As GDP relies on exports, in order to avoid the abrasive effects of the China-US trade war, it needs to improve competitiveness and find new markets.
A report released by NCIF (the National Centre for Socio-Economic Information and Forecast) at a recent conference said if the US imposes a tax rate of 25 percent on $34 billion worth of imports from China, Vietnam would see its GDP decrease by VND6 trillion a year in 2018-2022.
The Ministry of Planning and Investment (MPI) estimated that the trade war between the two largest economies would cause Vietnam’s GDP to fall by 0.03 percent in 2018. The decrease would be sharper to 0.09 percent in 2019 and reach 0.12 percent in 2020-2021 – Vietnamnet reported
The corresponding damages would be VND1.65 trillion in 2018, VND5.3 trillion in 2019, VND7.5 trillion in 2020, while the figures would be VND8 trillion in 2021 and VND7.8 trillion in 2022.
|With the predicted decreases, Vietnam’s economic scale would be as follows: $235 billion by 2020, $250.2 billion by 2020, $284 billion by 2021 and $302 billion by 2022.|
With the predicted decreases, Vietnam’s economic scale would be as follows: $235 billion by 2020, $250.2 billion by 2020, $284 billion by 2021 and $302 billion by 2022.
Some forecasts say the US may escalate commercial retaliation against China with many possible scenarios.
Luu Bich Ho, former director of the Development Strategy Institute, an arm of MPI, said the trade war would cause chain reactions which will affect trade, investment, monetary policies and other issues.
“Some experts think that the impacts on Vietnam would be minor, but I believe the impacts would be huge,” Ho said.
“There is no possibility of lending interest rate decreasing from now to the end of the year. And a lot of problems may arise in foreign investment and public investment disbursement,” Ho said.
Nguyen Tri Hieu, a renowned banking expert, also thinks the trade war would bring adverse effects rather than benefits.
Vietnam may become the punitive subject for the US if China tries to export products via Vietnam.
When the US blocks the way for China to bring goods to the US, China would try to bring goods to Vietnam for consumption instead, thus competing with domestic products.

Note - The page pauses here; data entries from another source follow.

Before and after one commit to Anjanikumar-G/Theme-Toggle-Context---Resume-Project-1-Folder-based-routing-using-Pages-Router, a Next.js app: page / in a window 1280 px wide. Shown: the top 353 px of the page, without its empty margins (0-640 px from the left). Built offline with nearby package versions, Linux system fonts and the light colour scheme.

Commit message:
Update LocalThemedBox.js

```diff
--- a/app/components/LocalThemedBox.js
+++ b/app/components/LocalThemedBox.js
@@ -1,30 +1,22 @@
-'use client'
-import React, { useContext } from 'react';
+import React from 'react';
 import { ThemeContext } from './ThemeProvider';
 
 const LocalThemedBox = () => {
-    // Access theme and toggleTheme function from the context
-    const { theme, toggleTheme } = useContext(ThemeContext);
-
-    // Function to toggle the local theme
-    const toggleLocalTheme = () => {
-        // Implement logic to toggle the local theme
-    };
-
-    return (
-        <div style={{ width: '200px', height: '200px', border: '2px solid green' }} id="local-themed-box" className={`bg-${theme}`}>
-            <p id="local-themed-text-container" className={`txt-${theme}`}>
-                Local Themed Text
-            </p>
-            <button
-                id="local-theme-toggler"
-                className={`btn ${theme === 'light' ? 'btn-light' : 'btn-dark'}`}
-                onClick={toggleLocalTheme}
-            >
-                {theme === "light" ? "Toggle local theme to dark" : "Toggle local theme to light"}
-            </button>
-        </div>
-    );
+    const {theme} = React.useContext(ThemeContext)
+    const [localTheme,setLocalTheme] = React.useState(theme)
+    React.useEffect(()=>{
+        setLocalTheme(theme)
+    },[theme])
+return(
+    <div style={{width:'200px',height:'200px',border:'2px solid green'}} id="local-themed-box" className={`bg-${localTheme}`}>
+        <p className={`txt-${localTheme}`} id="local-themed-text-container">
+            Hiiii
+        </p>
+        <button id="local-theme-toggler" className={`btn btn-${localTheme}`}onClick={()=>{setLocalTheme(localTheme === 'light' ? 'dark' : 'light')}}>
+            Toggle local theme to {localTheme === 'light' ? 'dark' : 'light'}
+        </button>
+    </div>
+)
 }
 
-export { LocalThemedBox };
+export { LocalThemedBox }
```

Nguyen Duc Do from the Finance Academy commented that Vietnam has few options in dealing with the economic crisis caused by the US-China trade war. If it devalues the dong to boost exports, this will affect the macro economy.
If it intensifies public investment to deal with recession, this will lead to an increase in public debts. Meanwhile, it still has not succeeded in improving the competitiveness of domestically made products.